I am in need of a very good PAID anti-virus. I may be mislead, but I figure that if I pay for it I will get all the bells and whistles. Any recommendations? The are all kinds out there but I do not know enough to choose.

I have McAfee and have,had some big problems them. Last night I was,told by a tech that they are only trained in Malwarebytes removal. I could not get into logmein123 because I kept getting a,"Check Your Network Connections". He had no idea regarding helping me correct the Network problem with the above exlanation.
I admit that I was beyond livid over spending many hours running your scans (very good!!!)which flagged the svchost.exe files as suspicious. MBAMs Adware Cleaner found 2 PUP.Optional files in the registry, but McAfee scan showed all OK.
Then they berated Malwarebytes, Hit man Pro and the stuff you sent.
This is the 5th time they have pulled this crap.

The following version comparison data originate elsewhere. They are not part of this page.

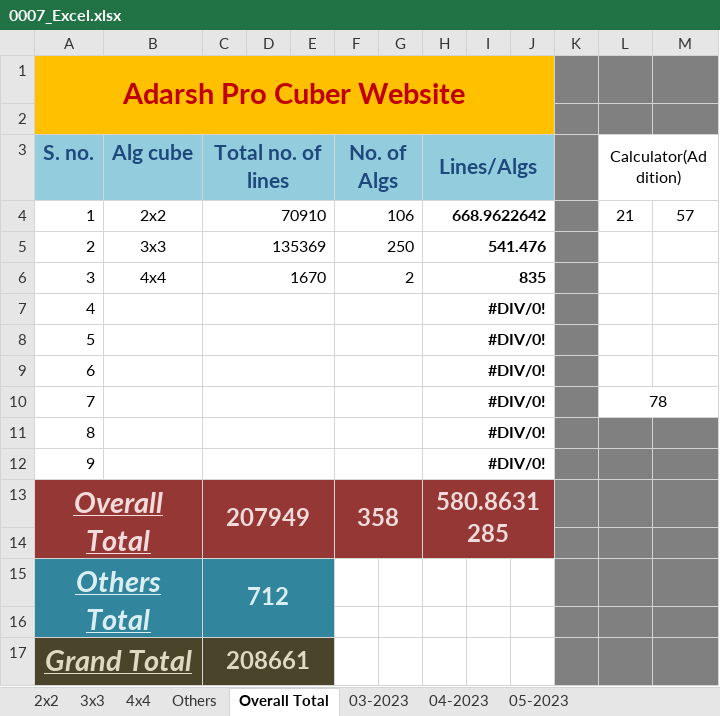
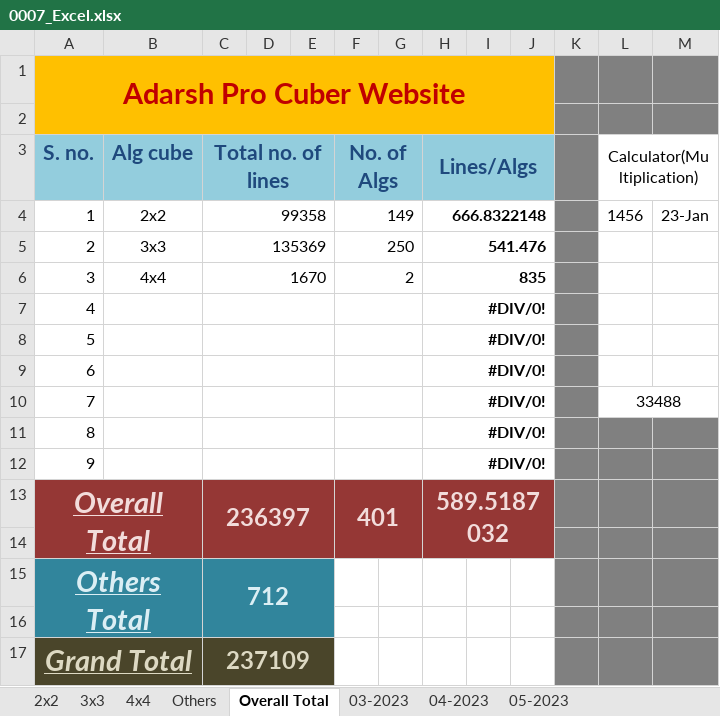
Before and after one commit to Adarsh-Chesser/Website, an Excel workbook: 0007_Excel.xlsx, sheet Overall Total, drawn as a sheet; values as stored, in another font and other column widths than the file's, no borders; the diff names each change by its address in the sheet, - before the commit and + after, or states it on an @@ line.

```diff
--- a/0007_Excel.xlsx (sheet Overall Total)
+++ b/0007_Excel.xlsx (sheet Overall Total)
-L3: Calculator(Addition)
+L3: Calculator(Multiplication)
-C4 (Total no. of lines): 70910
+C4 (Total no. of lines): 99358
-F4 (No. of Algs): 106
+F4 (No. of Algs): 149
-H4 (Lines/Algs): 668.9622642
+H4 (Lines/Algs): 666.8322148
-L4 (Calculator(Multiplication)): 21
+L4 (Calculator(Multiplication)): 1456
-M4: 57
+M4: 23-Jan
-L10 (Calculator(Multiplication)): 78
+L10 (Calculator(Multiplication)): 33488
-C13 (Total no. of lines): 207949
+C13 (Total no. of lines): 236397
-F13 (No. of Algs): 358
+F13 (No. of Algs): 401
-H13 (Lines/Algs): 580.8631285
+H13 (Lines/Algs): 589.5187032
-C17 (Total no. of lines): 208661
+C17 (Total no. of lines): 237109
```
Also changed, not shown: sheet 04-2023, sheet 03-2023, sheet 2x2, sheet 05-2023, sheet Others.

Anyway, I just got rid of the PUPs with Adware Cleaner. Just ran HitMan Pro. Problem seems to be corrected. It did not flag the svchost this time. I re-checked Task Manager and all the graphs are back to normal. (This last part maybe needs to be under another topic???)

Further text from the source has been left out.